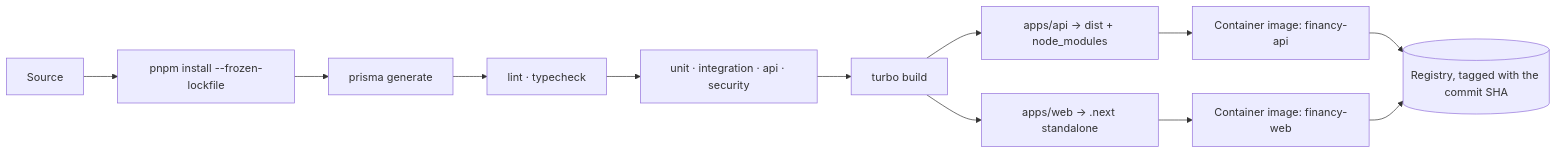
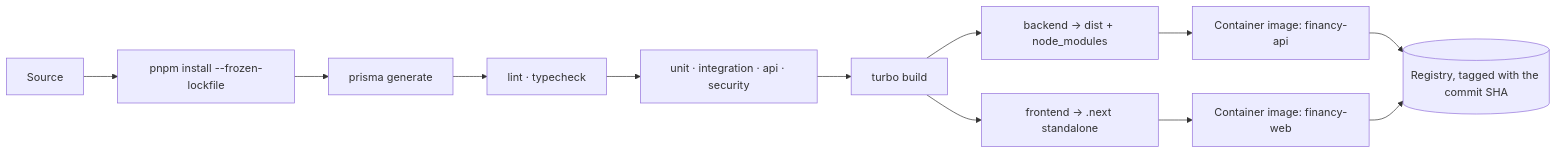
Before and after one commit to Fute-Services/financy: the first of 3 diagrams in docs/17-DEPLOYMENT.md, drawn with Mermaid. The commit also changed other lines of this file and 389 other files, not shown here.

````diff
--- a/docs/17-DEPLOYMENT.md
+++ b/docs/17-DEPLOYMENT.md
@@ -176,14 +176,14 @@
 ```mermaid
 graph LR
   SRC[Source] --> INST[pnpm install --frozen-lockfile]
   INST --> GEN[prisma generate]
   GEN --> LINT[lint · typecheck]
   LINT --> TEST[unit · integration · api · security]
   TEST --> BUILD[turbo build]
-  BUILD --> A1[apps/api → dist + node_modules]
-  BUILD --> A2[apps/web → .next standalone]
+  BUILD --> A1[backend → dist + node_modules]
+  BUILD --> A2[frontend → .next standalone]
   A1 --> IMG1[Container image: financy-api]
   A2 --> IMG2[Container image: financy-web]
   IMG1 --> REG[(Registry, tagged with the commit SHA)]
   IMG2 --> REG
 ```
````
****************************************
In the records above, find each line with the word "BUILD" and copy it.

#### [EXERCISE OUTPUT]
   TEST --> BUILD[turbo build]
-  BUILD --> A1[apps/api → dist + node_modules]
-  BUILD --> A2[apps/web → .next standalone]
+  BUILD --> A1[backend → dist + node_modules]
+  BUILD --> A2[frontend → .next standalone]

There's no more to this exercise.